How do you go about breaking that tip down between the guide or guides, cook, etc? I will often talk with the outfitter himself to see how their tip structure is set up within the company. It varies from operation to operation, so this is good information to know. If everyone splits tips, it makes it easy. Put your 20 percent in an envelope and hand it to the outfitter to distribute. If that’s not the case, you spend the majority of your time with the guide and he will get a good majority of the tip. Consider your cook and staff like you would while eating out. You would tip at breakfast lunch and dinner if you were eating out, so plan to do the same here. If I decided that this specific hunt was worthy of a 20 percent tip or $3,000 total, I would likely give the cook/staff between $500 and $750 and the remainder to the guide.
Costs of landowner vouchers shouldn’t be included in this tipping process for a total. An example of this would be that you didn’t draw this elk tag and had to spend an additional $5,000 for the tag. You would tip based on the $15,000 cost of the trip and not the $20,000 total that was spent.
This is a good rule of thumb in today’s market. Your guide doesn’t need another knife or your old worn out backpack. He likely lives off of tips and if you are planning on returning for a future trip, a good tip will be rewarded greatly. If you are a poor tipper and a jerk throughout the week, chances are that you might just do some very long walks where nobody has ever seen an animal.

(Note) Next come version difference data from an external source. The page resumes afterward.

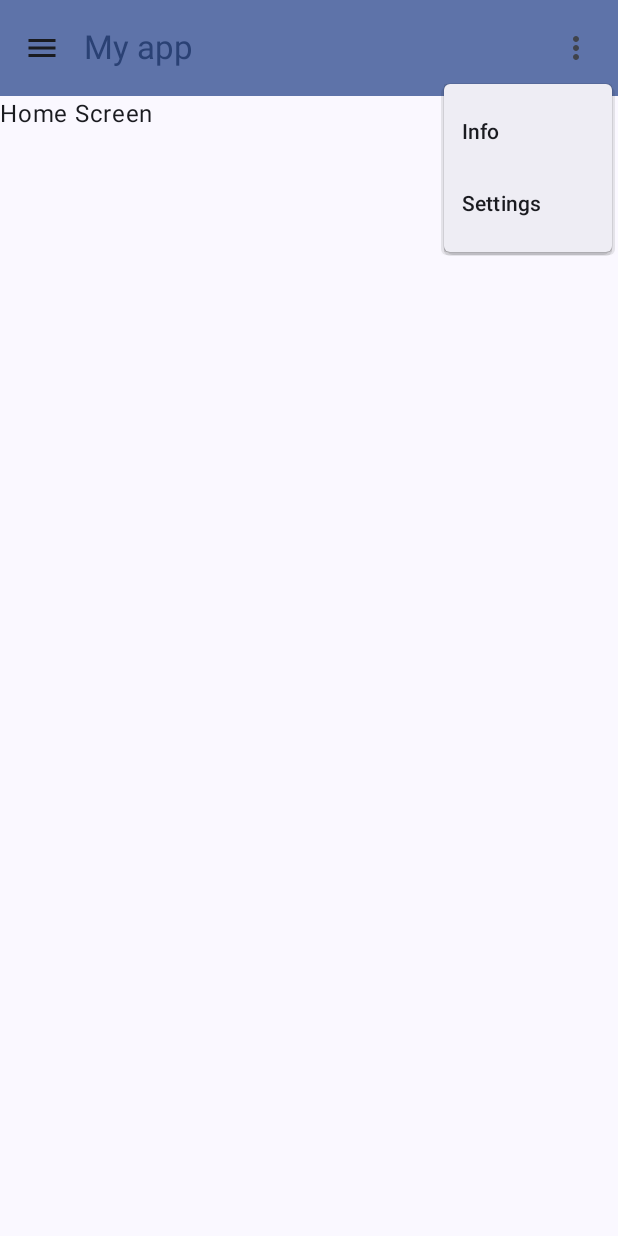
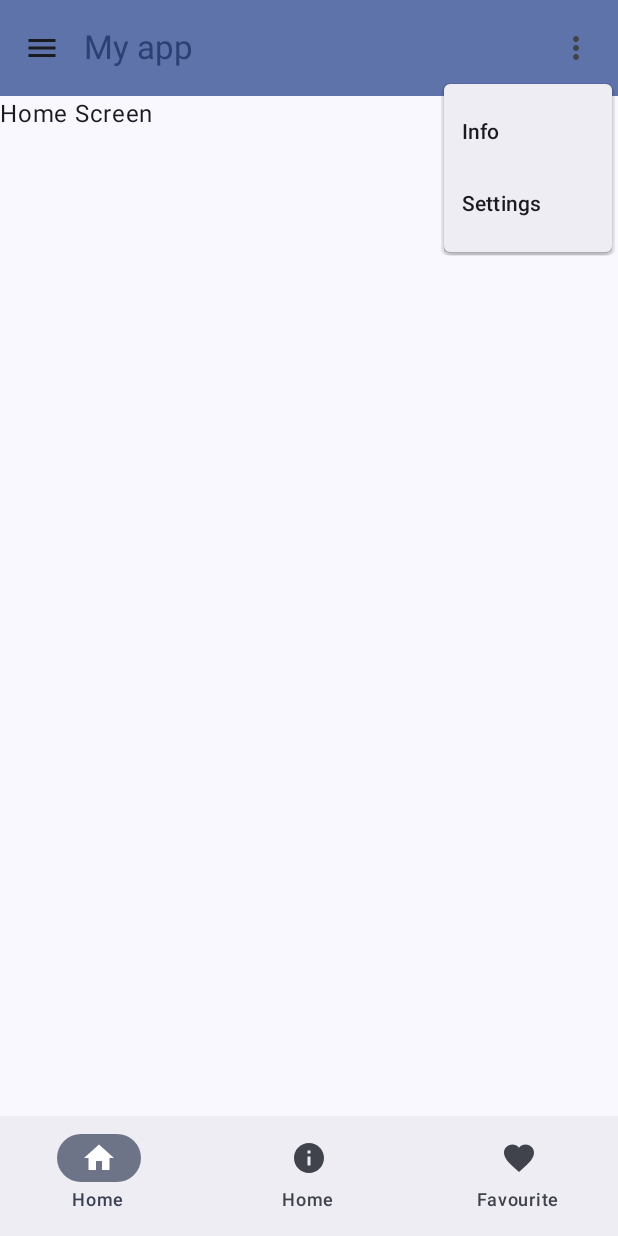
Before and after one commit to HelmiGr/coffee-app, an Android app built with Jetpack Compose: the screen it shows after launch (MainActivity), after a tap on "Open submenu", on a phone screen of 412 x 824 dp. Run offline under Robolectric (Android 15) with nearby library versions, the phone set to English and light mode, and no system bars.

```diff
--- a/app/src/main/java/com/example/scaffoldandnavigationwalkthrough/MainActivity.kt
+++ b/app/src/main/java/com/example/scaffoldandnavigationwalkthrough/MainActivity.kt
@@ -4,8 +4,6 @@ import android.os.Bundle
 import androidx.activity.ComponentActivity
 import androidx.activity.compose.setContent
 import androidx.activity.enableEdgeToEdge
-import androidx.compose.runtime.Composable
-import androidx.compose.ui.tooling.preview.Preview
 import com.example.scaffoldandnavigationwalkthrough.ui.navigation.ScaffoldApp
 import com.example.scaffoldandnavigationwalkthrough.ui.theme.ScaffoldAndNavigationWalkthroughTheme
 
@@ -20,9 +18,3 @@ class MainActivity : ComponentActivity() {
         }
     }
 }
-
-@Preview(showBackground = true)
-@Composable
-fun GreetingPreview() {
-    ScaffoldAndNavigationWalkthroughTheme {}
-}
--- a/app/src/main/java/com/example/scaffoldandnavigationwalkthrough/data/TabItem.kt
+++ b/app/src/main/java/com/example/scaffoldandnavigationwalkthrough/data/TabItem.kt
@@ -1,5 +1,9 @@
 package com.example.scaffoldandnavigationwalkthrough.data
 
-class TabItem {
+import androidx.compose.ui.graphics.vector.ImageVector
 
-}
+data class TabItem (
+    var label: String,
+    var icon: ImageVector,
+    var route: String
+)
--- /dev/null
+++ b/app/src/main/java/com/example/scaffoldandnavigationwalkthrough/ui/appbars/BottomBars.kt
@@ -0,0 +1,39 @@
+package com.example.scaffoldandnavigationwalkthrough.ui.appbars
+
+import androidx.compose.material.icons.Icons
+import androidx.compose.material.icons.filled.Favorite
+import androidx.compose.material.icons.filled.Home
+import androidx.compose.material.icons.filled.Info
+import androidx.compose.material3.Icon
+import androidx.compose.material3.NavigationBar
+import androidx.compose.material3.NavigationBarItem
+import androidx.compose.material3.Text
+import androidx.compose.runtime.Composable
+import androidx.navigation.NavController
+import androidx.navigation.compose.currentBackStackEntryAsState
+import com.example.scaffoldandnavigationwalkthrough.data.TabItem
+
+@Composable
+// displays the bottom bar used in navigation
+fun BottomBar(navController: NavController) {
+    val backStackEntry = navController.currentBackStackEntryAsState()
+    val tabs = listOf(
+        TabItem("Home", Icons.Filled.Home, route = "home"),
+        TabItem("Home", Icons.Filled.Info, route = "info"),
+        TabItem("Favourite", Icons.Filled.Favorite, route = "settings")
+    )
+    NavigationBar {
+        tabs.forEach{tab ->
+            val selected = tab.route === backStackEntry.value?.destination?.route
+            NavigationBarItem(
+                selected = selected,
+                onClick = { navController.navigate(tab.route) },
+                label = { Text(tab.label) },
+                icon = { Icon(
+                    imageVector = tab.icon,
+                    contentDescription = null
+                ) }
+            )
+        }
+    }
+}
--- a/app/src/main/java/com/example/scaffoldandnavigationwalkthrough/ui/screens/InfoScreen.kt
+++ b/app/src/main/java/com/example/scaffoldandnavigationwalkthrough/ui/screens/InfoScreen.kt
@@ -8,12 +8,14 @@ import androidx.compose.ui.Modifier
 import androidx.compose.ui.res.stringResource
 import androidx.navigation.NavController
 import com.example.scaffoldandnavigationwalkthrough.R
+import com.example.scaffoldandnavigationwalkthrough.ui.appbars.BottomBar
 import com.example.scaffoldandnavigationwalkthrough.ui.appbars.ScreenTopBar
 
 @Composable
 fun InfoScreen(navController: NavController) {
     Scaffold(
-        topBar = { ScreenTopBar(stringResource(R.string.info_screen_title), navController) }
+        topBar = { ScreenTopBar(stringResource(R.string.info_screen_title), navController) },
+        bottomBar = { BottomBar(navController) }
     ) { innerPadding ->
         Text(text= stringResource(R.string.info_screen_content), modifier = Modifier.padding(innerPadding))
     }
--- a/app/src/main/java/com/example/scaffoldandnavigationwalkthrough/ui/screens/MainScreen.kt
+++ b/app/src/main/java/com/example/scaffoldandnavigationwalkthrough/ui/screens/MainScreen.kt
@@ -8,12 +8,14 @@ import androidx.compose.ui.Modifier
 import androidx.compose.ui.res.stringResource
 import androidx.navigation.NavController
 import com.example.scaffoldandnavigationwalkthrough.R
+import com.example.scaffoldandnavigationwalkthrough.ui.appbars.BottomBar
 import com.example.scaffoldandnavigationwalkthrough.ui.appbars.MainTopAppBar
 
 @Composable
 fun MainScreen(navController: NavController) {
     Scaffold(
         topBar = { MainTopAppBar(stringResource(R.string.main_screen_title), navController) },
+        bottomBar = { BottomBar(navController) }
     ) { innerPadding ->
         Text(text= stringResource(R.string.main_screen_content), modifier = Modifier.padding(innerPadding))
     }
--- a/app/src/main/java/com/example/scaffoldandnavigationwalkthrough/ui/screens/SettingsScreen.kt
+++ b/app/src/main/java/com/example/scaffoldandnavigationwalkthrough/ui/screens/SettingsScreen.kt
@@ -8,12 +8,14 @@ import androidx.compose.ui.Modifier
 import androidx.compose.ui.res.stringResource
 import androidx.navigation.NavController
 import com.example.scaffoldandnavigationwalkthrough.R
+import com.example.scaffoldandnavigationwalkthrough.ui.appbars.BottomBar
 import com.example.scaffoldandnavigationwalkthrough.ui.appbars.ScreenTopBar
 
 @Composable
 fun SettingsScreen(navController: NavController) {
     Scaffold(
-        topBar = { ScreenTopBar(stringResource(R.string.settings_screen_title), navController) }
+        topBar = { ScreenTopBar(stringResource(R.string.settings_screen_title), navController) },
+        bottomBar = { BottomBar(navController) }
     ) { innerPadding ->
         Text(text= stringResource(R.string.settings_screen_content), modifier = Modifier.padding(innerPadding))
     }
```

Day trips for fishing or bird hunting should be treated the same. These guides/outfitters won’t be doing as much for you, but the cost of the trip is much less as well. Always take care of your guides and outfitters. They will take good care of you.